### Exercise goal
The answer must be every line below that contains the string "with".

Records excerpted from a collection
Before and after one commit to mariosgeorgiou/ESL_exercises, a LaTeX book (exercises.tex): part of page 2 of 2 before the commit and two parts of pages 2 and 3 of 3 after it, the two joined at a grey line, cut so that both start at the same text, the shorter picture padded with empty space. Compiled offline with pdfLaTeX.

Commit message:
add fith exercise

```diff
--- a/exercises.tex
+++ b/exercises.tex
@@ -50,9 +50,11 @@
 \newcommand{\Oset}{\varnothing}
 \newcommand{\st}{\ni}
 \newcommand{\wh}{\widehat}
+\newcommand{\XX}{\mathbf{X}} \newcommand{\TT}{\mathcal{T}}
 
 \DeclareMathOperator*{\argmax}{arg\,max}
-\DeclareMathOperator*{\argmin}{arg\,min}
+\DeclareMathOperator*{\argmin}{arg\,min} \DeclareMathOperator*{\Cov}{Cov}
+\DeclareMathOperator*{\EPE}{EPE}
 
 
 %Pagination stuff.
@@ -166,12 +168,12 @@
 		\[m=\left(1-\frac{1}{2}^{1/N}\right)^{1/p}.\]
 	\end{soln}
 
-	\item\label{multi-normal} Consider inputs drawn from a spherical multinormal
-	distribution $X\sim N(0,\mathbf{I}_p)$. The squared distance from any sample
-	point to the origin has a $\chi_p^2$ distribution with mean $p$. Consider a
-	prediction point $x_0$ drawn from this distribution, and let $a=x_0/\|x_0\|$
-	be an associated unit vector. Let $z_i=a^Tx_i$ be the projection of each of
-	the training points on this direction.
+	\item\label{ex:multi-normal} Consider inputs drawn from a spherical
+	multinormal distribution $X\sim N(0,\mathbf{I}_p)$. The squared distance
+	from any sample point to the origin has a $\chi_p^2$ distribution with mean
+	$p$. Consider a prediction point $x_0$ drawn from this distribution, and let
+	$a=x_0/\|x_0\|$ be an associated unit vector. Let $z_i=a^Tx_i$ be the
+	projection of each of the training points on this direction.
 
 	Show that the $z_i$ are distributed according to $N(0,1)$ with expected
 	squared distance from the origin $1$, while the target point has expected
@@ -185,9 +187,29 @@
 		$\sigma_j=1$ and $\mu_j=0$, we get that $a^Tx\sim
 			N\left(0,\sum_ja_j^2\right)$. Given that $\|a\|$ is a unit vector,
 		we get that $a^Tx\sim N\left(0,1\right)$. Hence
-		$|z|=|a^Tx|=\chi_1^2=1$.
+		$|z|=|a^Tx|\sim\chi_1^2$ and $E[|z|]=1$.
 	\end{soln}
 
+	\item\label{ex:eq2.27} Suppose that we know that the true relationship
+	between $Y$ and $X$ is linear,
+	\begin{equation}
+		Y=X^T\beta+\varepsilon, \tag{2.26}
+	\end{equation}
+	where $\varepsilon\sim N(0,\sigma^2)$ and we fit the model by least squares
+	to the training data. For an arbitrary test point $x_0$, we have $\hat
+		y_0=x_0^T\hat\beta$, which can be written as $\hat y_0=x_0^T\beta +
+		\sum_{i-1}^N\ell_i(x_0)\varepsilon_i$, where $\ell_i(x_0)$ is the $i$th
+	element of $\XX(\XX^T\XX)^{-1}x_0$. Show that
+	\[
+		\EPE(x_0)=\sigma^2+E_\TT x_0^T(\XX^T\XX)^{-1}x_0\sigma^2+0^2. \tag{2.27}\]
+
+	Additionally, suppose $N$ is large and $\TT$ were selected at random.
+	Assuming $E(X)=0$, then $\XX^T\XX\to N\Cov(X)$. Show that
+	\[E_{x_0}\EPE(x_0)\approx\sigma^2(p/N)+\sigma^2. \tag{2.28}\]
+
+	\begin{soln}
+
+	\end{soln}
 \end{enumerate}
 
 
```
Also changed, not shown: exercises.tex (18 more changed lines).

### Written reply
Before and after one commit to mariosgeorgiou/ESL_exercises, a LaTeX book (exercises.tex): part of page 2 of 2 before the commit and two parts of pages 2 and 3 of 3 after it, the two joined at a grey line, cut so that both start at the same text, the shorter picture padded with empty space. Compiled offline with pdfLaTeX.
-	point to the origin has a $\chi_p^2$ distribution with mean $p$. Consider a
+	from any sample point to the origin has a $\chi_p^2$ distribution with mean
 	Show that the $z_i$ are distributed according to $N(0,1)$ with expected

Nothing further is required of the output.